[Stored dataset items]
——————————
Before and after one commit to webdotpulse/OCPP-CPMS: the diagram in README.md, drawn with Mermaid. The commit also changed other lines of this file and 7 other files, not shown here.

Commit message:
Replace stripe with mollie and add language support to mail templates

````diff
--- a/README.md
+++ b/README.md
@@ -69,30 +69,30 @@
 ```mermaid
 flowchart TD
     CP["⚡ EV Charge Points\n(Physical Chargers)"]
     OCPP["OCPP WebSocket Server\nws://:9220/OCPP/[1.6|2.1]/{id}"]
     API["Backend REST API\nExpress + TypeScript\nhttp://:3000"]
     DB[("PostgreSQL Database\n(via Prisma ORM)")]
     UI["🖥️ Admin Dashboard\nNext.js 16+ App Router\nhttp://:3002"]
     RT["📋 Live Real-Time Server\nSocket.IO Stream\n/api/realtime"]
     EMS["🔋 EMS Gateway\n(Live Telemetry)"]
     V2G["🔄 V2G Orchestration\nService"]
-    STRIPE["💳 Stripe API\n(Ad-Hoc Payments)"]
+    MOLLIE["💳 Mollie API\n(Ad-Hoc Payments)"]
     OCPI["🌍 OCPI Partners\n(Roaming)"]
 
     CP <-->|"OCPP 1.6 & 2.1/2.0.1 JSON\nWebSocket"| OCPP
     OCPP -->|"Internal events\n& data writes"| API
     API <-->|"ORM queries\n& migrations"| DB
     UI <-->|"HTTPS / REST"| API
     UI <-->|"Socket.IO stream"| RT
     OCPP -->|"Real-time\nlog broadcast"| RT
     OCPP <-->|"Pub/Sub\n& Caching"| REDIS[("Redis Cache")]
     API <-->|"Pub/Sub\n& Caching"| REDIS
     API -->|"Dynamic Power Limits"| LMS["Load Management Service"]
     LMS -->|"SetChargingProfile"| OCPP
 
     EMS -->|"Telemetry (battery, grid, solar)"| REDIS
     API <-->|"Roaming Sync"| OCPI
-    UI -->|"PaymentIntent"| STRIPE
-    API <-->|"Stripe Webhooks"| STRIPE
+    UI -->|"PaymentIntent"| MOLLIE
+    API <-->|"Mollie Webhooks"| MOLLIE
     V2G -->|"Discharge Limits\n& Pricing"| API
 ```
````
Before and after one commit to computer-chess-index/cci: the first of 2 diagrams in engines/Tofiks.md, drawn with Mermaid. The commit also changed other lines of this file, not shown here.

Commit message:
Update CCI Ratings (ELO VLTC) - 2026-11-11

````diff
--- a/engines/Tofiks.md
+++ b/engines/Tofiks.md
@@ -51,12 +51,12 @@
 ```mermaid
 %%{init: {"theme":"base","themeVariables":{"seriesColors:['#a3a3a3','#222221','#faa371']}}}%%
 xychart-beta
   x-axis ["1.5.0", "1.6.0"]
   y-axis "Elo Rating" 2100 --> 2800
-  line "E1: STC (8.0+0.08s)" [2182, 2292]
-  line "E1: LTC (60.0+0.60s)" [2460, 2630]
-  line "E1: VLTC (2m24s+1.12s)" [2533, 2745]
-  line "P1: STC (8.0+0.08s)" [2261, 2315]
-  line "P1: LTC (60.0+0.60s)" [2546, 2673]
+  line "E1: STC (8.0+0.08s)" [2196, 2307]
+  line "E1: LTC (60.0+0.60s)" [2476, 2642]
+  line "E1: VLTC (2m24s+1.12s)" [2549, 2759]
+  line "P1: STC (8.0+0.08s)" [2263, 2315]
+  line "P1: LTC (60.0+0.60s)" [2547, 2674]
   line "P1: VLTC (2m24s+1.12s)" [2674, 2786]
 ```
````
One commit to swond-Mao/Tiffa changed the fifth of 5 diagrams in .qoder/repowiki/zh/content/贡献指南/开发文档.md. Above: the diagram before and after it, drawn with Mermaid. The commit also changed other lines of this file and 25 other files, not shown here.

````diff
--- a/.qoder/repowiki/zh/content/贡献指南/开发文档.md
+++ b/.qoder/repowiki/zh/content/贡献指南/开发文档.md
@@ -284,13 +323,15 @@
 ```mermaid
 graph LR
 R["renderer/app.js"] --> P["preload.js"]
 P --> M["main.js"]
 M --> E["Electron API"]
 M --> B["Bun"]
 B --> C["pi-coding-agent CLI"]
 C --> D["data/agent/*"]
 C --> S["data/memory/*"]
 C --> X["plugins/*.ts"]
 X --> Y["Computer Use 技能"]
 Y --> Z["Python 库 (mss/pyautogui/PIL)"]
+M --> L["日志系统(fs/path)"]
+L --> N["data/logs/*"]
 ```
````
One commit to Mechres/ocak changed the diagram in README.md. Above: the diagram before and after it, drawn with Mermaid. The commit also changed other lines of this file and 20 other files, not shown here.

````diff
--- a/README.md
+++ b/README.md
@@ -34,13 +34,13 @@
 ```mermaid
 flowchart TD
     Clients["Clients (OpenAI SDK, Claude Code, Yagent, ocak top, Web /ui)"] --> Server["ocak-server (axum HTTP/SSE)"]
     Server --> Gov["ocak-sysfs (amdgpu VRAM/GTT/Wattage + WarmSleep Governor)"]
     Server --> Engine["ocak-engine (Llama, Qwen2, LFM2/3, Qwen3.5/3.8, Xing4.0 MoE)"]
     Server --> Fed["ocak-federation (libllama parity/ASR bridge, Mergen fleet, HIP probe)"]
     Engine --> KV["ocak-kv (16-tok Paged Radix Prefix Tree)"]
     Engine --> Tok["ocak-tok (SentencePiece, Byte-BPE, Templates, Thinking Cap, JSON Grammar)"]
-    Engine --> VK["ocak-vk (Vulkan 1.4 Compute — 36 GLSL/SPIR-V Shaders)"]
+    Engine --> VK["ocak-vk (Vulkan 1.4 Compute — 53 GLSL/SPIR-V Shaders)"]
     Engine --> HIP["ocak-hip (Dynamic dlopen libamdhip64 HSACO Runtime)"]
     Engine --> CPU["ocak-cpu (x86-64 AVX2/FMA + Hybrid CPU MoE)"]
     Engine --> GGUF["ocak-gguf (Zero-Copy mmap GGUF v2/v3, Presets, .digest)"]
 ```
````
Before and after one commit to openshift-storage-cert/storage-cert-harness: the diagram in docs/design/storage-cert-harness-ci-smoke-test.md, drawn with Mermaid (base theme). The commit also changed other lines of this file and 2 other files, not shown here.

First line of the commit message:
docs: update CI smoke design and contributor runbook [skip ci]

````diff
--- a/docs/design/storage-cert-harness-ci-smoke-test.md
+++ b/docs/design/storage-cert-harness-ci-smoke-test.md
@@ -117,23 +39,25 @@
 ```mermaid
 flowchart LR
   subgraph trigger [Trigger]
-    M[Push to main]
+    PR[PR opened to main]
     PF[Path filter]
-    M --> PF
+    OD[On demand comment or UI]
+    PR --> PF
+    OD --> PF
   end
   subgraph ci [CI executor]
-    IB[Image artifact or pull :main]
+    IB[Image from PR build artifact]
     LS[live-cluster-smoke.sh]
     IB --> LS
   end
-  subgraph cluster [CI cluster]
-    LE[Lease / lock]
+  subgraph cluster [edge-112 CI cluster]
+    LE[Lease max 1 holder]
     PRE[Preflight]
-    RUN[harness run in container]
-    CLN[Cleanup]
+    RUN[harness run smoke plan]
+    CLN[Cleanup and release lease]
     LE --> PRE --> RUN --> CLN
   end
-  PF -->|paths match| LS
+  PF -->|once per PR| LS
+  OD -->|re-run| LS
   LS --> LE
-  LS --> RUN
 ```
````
——————————
• [How to complete this task]: Print all entries again, exactly.

• [Output for this exercise]:
Before and after one commit to webdotpulse/OCPP-CPMS: the diagram in README.md, drawn with Mermaid. The commit also changed other lines of this file and 7 other files, not shown here.

Commit message:
Replace stripe with mollie and add language support to mail templates

````diff
--- a/README.md
+++ b/README.md
@@ -69,30 +69,30 @@
 ```mermaid
 flowchart TD
     CP["⚡ EV Charge Points\n(Physical Chargers)"]
     OCPP["OCPP WebSocket Server\nws://:9220/OCPP/[1.6|2.1]/{id}"]
     API["Backend REST API\nExpress + TypeScript\nhttp://:3000"]
     DB[("PostgreSQL Database\n(via Prisma ORM)")]
     UI["🖥️ Admin Dashboard\nNext.js 16+ App Router\nhttp://:3002"]
     RT["📋 Live Real-Time Server\nSocket.IO Stream\n/api/realtime"]
     EMS["🔋 EMS Gateway\n(Live Telemetry)"]
     V2G["🔄 V2G Orchestration\nService"]
-    STRIPE["💳 Stripe API\n(Ad-Hoc Payments)"]
+    MOLLIE["💳 Mollie API\n(Ad-Hoc Payments)"]
     OCPI["🌍 OCPI Partners\n(Roaming)"]
 
     CP <-->|"OCPP 1.6 & 2.1/2.0.1 JSON\nWebSocket"| OCPP
     OCPP -->|"Internal events\n& data writes"| API
     API <-->|"ORM queries\n& migrations"| DB
     UI <-->|"HTTPS / REST"| API
     UI <-->|"Socket.IO stream"| RT
     OCPP -->|"Real-time\nlog broadcast"| RT
     OCPP <-->|"Pub/Sub\n& Caching"| REDIS[("Redis Cache")]
     API <-->|"Pub/Sub\n& Caching"| REDIS
     API -->|"Dynamic Power Limits"| LMS["Load Management Service"]
     LMS -->|"SetChargingProfile"| OCPP
 
     EMS -->|"Telemetry (battery, grid, solar)"| REDIS
     API <-->|"Roaming Sync"| OCPI
-    UI -->|"PaymentIntent"| STRIPE
-    API <-->|"Stripe Webhooks"| STRIPE
+    UI -->|"PaymentIntent"| MOLLIE
+    API <-->|"Mollie Webhooks"| MOLLIE
     V2G -->|"Discharge Limits\n& Pricing"| API
 ```
````
Before and after one commit to computer-chess-index/cci: the first of 2 diagrams in engines/Tofiks.md, drawn with Mermaid. The commit also changed other lines of this file, not shown here.

Commit message:
Update CCI Ratings (ELO VLTC) - 2026-11-11

````diff
--- a/engines/Tofiks.md
+++ b/engines/Tofiks.md
@@ -51,12 +51,12 @@
 ```mermaid
 %%{init: {"theme":"base","themeVariables":{"seriesColors:['#a3a3a3','#222221','#faa371']}}}%%
 xychart-beta
   x-axis ["1.5.0", "1.6.0"]
   y-axis "Elo Rating" 2100 --> 2800
-  line "E1: STC (8.0+0.08s)" [2182, 2292]
-  line "E1: LTC (60.0+0.60s)" [2460, 2630]
-  line "E1: VLTC (2m24s+1.12s)" [2533, 2745]
-  line "P1: STC (8.0+0.08s)" [2261, 2315]
-  line "P1: LTC (60.0+0.60s)" [2546, 2673]
+  line "E1: STC (8.0+0.08s)" [2196, 2307]
+  line "E1: LTC (60.0+0.60s)" [2476, 2642]
+  line "E1: VLTC (2m24s+1.12s)" [2549, 2759]
+  line "P1: STC (8.0+0.08s)" [2263, 2315]
+  line "P1: LTC (60.0+0.60s)" [2547, 2674]
   line "P1: VLTC (2m24s+1.12s)" [2674, 2786]
 ```
````
One commit to swond-Mao/Tiffa changed the fifth of 5 diagrams in .qoder/repowiki/zh/content/贡献指南/开发文档.md. Above: the diagram before and after it, drawn with Mermaid. The commit also changed other lines of this file and 25 other files, not shown here.

````diff
--- a/.qoder/repowiki/zh/content/贡献指南/开发文档.md
+++ b/.qoder/repowiki/zh/content/贡献指南/开发文档.md
@@ -284,13 +323,15 @@
 ```mermaid
 graph LR
 R["renderer/app.js"] --> P["preload.js"]
 P --> M["main.js"]
 M --> E["Electron API"]
 M --> B["Bun"]
 B --> C["pi-coding-agent CLI"]
 C --> D["data/agent/*"]
 C --> S["data/memory/*"]
 C --> X["plugins/*.ts"]
 X --> Y["Computer Use 技能"]
 Y --> Z["Python 库 (mss/pyautogui/PIL)"]
+M --> L["日志系统(fs/path)"]
+L --> N["data/logs/*"]
 ```
````
One commit to Mechres/ocak changed the diagram in README.md. Above: the diagram before and after it, drawn with Mermaid. The commit also changed other lines of this file and 20 other files, not shown here.

````diff
--- a/README.md
+++ b/README.md
@@ -34,13 +34,13 @@
 ```mermaid
 flowchart TD
     Clients["Clients (OpenAI SDK, Claude Code, Yagent, ocak top, Web /ui)"] --> Server["ocak-server (axum HTTP/SSE)"]
     Server --> Gov["ocak-sysfs (amdgpu VRAM/GTT/Wattage + WarmSleep Governor)"]
     Server --> Engine["ocak-engine (Llama, Qwen2, LFM2/3, Qwen3.5/3.8, Xing4.0 MoE)"]
     Server --> Fed["ocak-federation (libllama parity/ASR bridge, Mergen fleet, HIP probe)"]
     Engine --> KV["ocak-kv (16-tok Paged Radix Prefix Tree)"]
     Engine --> Tok["ocak-tok (SentencePiece, Byte-BPE, Templates, Thinking Cap, JSON Grammar)"]
-    Engine --> VK["ocak-vk (Vulkan 1.4 Compute — 36 GLSL/SPIR-V Shaders)"]
+    Engine --> VK["ocak-vk (Vulkan 1.4 Compute — 53 GLSL/SPIR-V Shaders)"]
     Engine --> HIP["ocak-hip (Dynamic dlopen libamdhip64 HSACO Runtime)"]
     Engine --> CPU["ocak-cpu (x86-64 AVX2/FMA + Hybrid CPU MoE)"]
     Engine --> GGUF["ocak-gguf (Zero-Copy mmap GGUF v2/v3, Presets, .digest)"]
 ```
````
Before and after one commit to openshift-storage-cert/storage-cert-harness: the diagram in docs/design/storage-cert-harness-ci-smoke-test.md, drawn with Mermaid (base theme). The commit also changed other lines of this file and 2 other files, not shown here.

First line of the commit message:
docs: update CI smoke design and contributor runbook [skip ci]

````diff
--- a/docs/design/storage-cert-harness-ci-smoke-test.md
+++ b/docs/design/storage-cert-harness-ci-smoke-test.md
@@ -117,23 +39,25 @@
 ```mermaid
 flowchart LR
   subgraph trigger [Trigger]
-    M[Push to main]
+    PR[PR opened to main]
     PF[Path filter]
-    M --> PF
+    OD[On demand comment or UI]
+    PR --> PF
+    OD --> PF
   end
   subgraph ci [CI executor]
-    IB[Image artifact or pull :main]
+    IB[Image from PR build artifact]
     LS[live-cluster-smoke.sh]
     IB --> LS
   end
-  subgraph cluster [CI cluster]
-    LE[Lease / lock]
+  subgraph cluster [edge-112 CI cluster]
+    LE[Lease max 1 holder]
     PRE[Preflight]
-    RUN[harness run in container]
-    CLN[Cleanup]
+    RUN[harness run smoke plan]
+    CLN[Cleanup and release lease]
     LE --> PRE --> RUN --> CLN
   end
-  PF -->|paths match| LS
+  PF -->|once per PR| LS
+  OD -->|re-run| LS
   LS --> LE
-  LS --> RUN
 ```
````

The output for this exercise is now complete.